* * *
Every day, you wake up, drive to work, and spend ten hours being the person your gold nametag says you are. I am a cog in the corporate machine, you say to your customers. I am lining the pockets of a fat man and his brother who are both so rich and so hateful toward one another that they fly around in two separate $90 million private jets. They laugh at your recklessness, which only emboldens you. You lean in and lower your voice, like you’re about to give away all of your secrets. And those bastards cut my pay for not pushing enough overpriced shoes on people, you tell them. Some of the people who work here are willing to do whatever it takes to meet their quota, but it’s just shoes. I’m not going to compromise my ethics by lying to people. They tell you that you’re one of the good ones, and promise to send their friends to you. They slip you ten-dollar bills and tell you to hang in there.

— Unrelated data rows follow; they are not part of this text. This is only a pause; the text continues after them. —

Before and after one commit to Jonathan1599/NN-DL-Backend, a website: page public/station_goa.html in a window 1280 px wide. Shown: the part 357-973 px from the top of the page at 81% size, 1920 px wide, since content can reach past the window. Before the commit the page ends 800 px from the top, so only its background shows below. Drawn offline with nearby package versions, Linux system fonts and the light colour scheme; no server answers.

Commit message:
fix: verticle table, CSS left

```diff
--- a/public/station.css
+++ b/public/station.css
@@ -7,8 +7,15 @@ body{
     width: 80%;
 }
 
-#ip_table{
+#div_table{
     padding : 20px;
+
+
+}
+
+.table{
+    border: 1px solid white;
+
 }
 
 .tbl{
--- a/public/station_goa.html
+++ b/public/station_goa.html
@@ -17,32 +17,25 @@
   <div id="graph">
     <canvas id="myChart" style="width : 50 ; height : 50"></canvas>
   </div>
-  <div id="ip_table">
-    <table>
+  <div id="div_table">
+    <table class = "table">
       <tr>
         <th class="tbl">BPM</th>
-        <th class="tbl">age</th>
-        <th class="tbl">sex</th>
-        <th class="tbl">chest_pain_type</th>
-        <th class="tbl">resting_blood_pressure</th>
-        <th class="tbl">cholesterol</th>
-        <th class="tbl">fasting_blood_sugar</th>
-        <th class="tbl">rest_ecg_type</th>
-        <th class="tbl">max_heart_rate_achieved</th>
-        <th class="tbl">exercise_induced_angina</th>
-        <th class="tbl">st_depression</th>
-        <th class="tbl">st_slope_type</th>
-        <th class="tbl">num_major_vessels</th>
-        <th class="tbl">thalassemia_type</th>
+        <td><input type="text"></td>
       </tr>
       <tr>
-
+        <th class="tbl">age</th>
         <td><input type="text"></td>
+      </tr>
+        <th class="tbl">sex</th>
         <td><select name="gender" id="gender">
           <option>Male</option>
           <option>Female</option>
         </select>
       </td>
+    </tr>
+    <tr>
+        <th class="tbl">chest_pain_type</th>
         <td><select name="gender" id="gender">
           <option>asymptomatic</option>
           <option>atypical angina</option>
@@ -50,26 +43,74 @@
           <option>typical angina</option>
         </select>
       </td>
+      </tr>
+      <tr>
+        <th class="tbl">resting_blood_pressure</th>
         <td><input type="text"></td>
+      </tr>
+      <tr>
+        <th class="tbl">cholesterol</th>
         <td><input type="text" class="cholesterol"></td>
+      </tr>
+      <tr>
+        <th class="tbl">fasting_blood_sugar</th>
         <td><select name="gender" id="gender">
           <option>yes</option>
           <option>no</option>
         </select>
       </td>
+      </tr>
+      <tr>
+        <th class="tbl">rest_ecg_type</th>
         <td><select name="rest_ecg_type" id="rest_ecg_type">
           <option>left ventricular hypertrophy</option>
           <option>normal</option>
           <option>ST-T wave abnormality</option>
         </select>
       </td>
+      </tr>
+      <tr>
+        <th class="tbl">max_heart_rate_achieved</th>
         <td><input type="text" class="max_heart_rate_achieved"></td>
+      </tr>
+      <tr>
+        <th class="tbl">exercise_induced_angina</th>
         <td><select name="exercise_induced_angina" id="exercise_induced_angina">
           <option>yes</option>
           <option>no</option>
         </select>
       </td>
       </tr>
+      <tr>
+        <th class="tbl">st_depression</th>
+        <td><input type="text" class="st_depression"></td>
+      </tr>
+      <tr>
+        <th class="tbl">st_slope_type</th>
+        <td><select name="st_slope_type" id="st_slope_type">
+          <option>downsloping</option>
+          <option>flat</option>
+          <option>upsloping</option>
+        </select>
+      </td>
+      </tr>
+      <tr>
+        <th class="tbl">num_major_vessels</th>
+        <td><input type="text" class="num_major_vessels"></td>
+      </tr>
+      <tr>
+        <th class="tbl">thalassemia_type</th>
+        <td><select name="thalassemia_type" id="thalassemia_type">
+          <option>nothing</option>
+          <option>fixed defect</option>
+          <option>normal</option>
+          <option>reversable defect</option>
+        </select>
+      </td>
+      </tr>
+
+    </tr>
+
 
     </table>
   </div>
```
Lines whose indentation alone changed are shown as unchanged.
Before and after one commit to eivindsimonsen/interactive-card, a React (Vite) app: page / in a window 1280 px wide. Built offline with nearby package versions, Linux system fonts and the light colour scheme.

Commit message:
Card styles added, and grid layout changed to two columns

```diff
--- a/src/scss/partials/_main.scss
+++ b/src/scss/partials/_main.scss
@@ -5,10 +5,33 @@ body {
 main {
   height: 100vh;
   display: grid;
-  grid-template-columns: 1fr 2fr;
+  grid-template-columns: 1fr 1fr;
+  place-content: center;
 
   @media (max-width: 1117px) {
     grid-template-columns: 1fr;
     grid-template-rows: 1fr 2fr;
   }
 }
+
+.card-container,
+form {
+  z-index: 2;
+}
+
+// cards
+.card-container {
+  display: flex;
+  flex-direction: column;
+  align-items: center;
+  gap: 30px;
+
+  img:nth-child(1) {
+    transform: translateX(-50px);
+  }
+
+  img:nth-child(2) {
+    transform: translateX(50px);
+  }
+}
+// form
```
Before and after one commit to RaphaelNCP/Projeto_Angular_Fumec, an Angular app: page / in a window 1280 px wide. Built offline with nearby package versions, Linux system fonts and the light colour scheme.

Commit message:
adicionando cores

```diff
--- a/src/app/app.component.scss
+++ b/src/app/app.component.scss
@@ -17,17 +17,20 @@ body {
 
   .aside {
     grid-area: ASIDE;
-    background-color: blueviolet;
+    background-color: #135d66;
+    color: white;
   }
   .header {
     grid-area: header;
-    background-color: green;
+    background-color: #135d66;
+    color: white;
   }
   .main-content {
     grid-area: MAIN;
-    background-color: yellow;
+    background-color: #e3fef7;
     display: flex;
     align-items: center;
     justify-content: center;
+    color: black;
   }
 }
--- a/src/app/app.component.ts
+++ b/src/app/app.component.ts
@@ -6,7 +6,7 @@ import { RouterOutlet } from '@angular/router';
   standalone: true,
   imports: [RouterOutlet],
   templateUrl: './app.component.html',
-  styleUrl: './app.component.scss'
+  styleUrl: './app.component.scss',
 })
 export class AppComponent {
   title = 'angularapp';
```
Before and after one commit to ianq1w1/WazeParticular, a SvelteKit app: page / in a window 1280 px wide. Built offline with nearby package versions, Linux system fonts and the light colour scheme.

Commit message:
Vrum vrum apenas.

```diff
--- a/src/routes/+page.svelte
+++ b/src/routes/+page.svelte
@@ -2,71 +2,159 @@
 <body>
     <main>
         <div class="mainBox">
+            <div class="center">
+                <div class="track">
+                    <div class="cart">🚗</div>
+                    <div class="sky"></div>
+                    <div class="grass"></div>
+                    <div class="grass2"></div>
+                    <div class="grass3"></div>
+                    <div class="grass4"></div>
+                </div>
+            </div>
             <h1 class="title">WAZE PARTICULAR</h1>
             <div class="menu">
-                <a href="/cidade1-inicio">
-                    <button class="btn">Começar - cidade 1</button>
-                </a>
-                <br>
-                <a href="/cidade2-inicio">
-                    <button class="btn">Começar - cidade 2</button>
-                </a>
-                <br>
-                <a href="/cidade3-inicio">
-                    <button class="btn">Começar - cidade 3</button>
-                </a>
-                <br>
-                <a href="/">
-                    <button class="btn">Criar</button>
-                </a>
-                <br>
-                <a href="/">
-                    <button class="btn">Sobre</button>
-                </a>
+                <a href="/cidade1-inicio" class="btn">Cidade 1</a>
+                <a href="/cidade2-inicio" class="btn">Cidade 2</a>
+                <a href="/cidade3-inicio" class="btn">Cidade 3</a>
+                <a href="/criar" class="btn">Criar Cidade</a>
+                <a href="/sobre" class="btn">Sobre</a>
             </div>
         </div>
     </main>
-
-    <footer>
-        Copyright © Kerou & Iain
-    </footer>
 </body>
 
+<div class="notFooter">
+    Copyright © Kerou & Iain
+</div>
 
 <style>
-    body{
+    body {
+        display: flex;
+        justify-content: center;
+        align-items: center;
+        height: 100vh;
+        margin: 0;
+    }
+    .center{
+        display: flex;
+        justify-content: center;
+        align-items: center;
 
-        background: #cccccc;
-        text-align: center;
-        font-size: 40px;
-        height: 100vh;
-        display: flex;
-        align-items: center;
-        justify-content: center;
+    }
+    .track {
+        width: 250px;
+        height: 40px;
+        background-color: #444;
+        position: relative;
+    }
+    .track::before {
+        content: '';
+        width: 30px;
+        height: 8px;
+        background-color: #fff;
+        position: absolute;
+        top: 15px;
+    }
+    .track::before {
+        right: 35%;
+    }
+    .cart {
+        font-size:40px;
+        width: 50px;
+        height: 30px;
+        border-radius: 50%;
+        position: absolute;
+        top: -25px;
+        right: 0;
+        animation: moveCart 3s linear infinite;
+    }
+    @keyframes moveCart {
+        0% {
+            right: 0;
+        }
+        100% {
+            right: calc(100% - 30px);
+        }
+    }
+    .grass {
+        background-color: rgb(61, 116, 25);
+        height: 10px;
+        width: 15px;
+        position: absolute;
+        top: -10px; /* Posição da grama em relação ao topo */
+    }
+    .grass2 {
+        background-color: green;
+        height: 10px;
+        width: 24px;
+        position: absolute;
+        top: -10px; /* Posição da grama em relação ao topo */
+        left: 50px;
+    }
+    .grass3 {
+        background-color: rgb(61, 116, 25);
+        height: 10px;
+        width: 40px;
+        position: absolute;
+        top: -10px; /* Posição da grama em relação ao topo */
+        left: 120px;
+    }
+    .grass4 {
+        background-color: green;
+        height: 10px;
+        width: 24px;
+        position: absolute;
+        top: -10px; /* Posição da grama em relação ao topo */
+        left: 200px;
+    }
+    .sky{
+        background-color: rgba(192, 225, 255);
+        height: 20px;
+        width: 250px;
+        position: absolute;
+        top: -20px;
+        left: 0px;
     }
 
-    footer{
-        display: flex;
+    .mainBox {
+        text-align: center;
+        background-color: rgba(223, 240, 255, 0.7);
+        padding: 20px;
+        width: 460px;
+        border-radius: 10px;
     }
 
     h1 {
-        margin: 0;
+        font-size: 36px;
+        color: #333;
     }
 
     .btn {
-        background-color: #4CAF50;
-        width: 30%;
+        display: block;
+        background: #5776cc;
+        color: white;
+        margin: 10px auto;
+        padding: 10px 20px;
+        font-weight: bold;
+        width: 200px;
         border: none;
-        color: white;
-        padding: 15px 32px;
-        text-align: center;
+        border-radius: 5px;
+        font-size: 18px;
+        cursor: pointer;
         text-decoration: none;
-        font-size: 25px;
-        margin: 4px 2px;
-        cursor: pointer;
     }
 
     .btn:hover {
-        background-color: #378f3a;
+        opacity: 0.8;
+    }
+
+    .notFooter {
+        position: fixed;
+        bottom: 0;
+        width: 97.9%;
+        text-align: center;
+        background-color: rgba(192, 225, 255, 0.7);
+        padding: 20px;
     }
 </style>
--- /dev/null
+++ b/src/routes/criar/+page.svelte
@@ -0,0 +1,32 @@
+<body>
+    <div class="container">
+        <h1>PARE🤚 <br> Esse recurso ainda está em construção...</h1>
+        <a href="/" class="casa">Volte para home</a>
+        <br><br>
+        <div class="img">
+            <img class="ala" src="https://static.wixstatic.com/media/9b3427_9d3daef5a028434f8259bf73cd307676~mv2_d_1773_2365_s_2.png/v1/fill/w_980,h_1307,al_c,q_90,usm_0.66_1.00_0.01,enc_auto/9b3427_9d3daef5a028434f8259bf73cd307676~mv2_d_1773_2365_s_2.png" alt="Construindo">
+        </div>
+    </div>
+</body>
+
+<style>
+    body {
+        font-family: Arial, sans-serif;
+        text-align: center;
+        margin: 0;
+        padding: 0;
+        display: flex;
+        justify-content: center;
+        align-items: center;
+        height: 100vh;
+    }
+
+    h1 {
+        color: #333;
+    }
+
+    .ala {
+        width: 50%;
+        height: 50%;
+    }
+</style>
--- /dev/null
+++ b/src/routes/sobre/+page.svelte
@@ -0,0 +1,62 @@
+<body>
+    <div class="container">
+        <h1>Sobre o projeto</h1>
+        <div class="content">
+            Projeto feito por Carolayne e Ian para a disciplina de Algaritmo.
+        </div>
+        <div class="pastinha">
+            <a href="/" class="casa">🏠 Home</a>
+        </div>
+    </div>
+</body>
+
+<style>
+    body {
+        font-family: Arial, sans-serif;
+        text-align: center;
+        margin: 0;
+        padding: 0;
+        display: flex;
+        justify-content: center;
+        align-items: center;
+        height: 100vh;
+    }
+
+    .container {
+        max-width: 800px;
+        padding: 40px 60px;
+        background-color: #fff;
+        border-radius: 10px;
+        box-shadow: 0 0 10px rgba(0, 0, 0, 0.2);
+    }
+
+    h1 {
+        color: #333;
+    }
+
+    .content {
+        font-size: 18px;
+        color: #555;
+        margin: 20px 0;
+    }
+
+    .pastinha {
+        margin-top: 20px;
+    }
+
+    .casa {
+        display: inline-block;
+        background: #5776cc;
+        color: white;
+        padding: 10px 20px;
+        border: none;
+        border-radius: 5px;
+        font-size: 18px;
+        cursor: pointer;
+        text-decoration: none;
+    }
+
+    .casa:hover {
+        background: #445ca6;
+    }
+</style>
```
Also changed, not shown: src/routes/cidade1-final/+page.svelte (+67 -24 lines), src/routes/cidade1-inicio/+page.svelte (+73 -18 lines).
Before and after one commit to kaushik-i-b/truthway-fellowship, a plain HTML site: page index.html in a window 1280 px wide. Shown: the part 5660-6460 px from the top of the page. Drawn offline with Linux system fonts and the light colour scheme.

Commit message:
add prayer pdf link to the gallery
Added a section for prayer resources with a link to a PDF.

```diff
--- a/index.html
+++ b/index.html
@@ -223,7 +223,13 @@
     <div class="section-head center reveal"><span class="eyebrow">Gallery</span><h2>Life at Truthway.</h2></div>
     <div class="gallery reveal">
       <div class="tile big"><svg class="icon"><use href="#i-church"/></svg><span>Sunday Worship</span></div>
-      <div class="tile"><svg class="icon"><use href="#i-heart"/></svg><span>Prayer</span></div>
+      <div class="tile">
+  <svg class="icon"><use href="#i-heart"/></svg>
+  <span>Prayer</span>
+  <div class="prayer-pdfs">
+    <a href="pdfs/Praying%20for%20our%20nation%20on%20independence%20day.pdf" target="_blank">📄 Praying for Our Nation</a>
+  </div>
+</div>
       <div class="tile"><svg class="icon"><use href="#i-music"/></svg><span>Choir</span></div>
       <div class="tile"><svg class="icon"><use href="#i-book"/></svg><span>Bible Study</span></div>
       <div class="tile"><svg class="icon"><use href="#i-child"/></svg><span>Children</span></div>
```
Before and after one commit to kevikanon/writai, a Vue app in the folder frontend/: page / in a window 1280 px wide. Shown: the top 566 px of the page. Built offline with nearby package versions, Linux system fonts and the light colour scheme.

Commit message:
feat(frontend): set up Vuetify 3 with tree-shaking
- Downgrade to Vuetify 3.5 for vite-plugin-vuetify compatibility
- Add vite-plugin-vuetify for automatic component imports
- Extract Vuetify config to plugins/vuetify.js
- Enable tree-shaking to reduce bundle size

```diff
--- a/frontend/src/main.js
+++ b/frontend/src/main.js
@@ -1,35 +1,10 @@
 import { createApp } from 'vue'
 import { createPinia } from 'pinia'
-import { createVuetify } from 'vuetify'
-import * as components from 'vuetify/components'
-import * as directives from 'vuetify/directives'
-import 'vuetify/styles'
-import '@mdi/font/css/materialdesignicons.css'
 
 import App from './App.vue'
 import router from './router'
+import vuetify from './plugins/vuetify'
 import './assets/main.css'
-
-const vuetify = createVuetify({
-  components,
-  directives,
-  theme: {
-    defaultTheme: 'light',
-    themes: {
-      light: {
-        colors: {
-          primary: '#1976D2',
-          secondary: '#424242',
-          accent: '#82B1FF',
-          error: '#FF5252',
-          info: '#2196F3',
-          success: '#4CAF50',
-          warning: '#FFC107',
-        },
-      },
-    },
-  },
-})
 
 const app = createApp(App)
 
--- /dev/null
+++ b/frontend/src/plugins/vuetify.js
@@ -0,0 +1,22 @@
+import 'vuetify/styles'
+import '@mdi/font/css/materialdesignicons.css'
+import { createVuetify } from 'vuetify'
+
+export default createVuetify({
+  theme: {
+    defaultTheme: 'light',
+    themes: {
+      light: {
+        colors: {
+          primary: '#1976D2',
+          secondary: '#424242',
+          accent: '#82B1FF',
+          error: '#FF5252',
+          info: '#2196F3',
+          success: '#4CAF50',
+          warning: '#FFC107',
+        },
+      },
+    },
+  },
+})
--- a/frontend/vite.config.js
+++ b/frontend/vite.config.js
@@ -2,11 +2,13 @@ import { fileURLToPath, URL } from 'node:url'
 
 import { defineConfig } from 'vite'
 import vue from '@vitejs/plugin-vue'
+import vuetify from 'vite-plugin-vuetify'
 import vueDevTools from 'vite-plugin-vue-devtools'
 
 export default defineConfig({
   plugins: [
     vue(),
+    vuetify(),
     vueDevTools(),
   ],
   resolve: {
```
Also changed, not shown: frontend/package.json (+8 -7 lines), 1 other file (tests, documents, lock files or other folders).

You begin to suspect that Mark wears his back brace over his suit to gain sympathy from the little old ladies who spend $800 on expensive European comfort shoes. You wonder if you are actually a bad person.
Back in the stockroom, you decide to try on the new arrival shoes. There’s a pair of shiny black leather boots with a six-inch heel that come all the way above the knee and lace up the back. They are the trashiest things you’ve ever seen. Balancing on one leg, you pull the boot up over your ankle and wiggle your heel until it’s flush with the sole. There are no mirrors back here, so you can’t see how it looks. You walk toward the workbench, alternating between five foot seven and six feet tall with every step.
A weird feeling of power comes over you. Maybe you were wrong to think of Wonder Woman’s heels as sexist symbols of oppression, drawn on her against her will. You wriggle into the other boot. Ten feet below you, your calves are taught and glistening in the bleak fluorescent light. You walk — no, strut — a few feet and twist at the waist while pivoting on your toe, the move that all the teenaged customers attempt as they admire themselves in the store’s full-length mirrors.
Whoa, mama! You spin around and it’s Ahleea, laughing in your direction and clapping her hands slowly. Roshan and one of the part-timers appear from behind shelves to see what the fuss is about. Everyone is grinning at the sight of you, wearing hooker boots, and you try to picture what you must look like. To admit embarrassment would be admitting defeat, so you gamely smile and strike an ironic pose.
Those look so good on you, says Donna, who’s just walked up from behind you. Are you going to get them? From her tone of voice, you realize she’s not being ironic; letting her in on the joke isn’t an option. You smile and give her the same line you’ve heard customers use so many times: it’s not your thing, you’re just trying it on.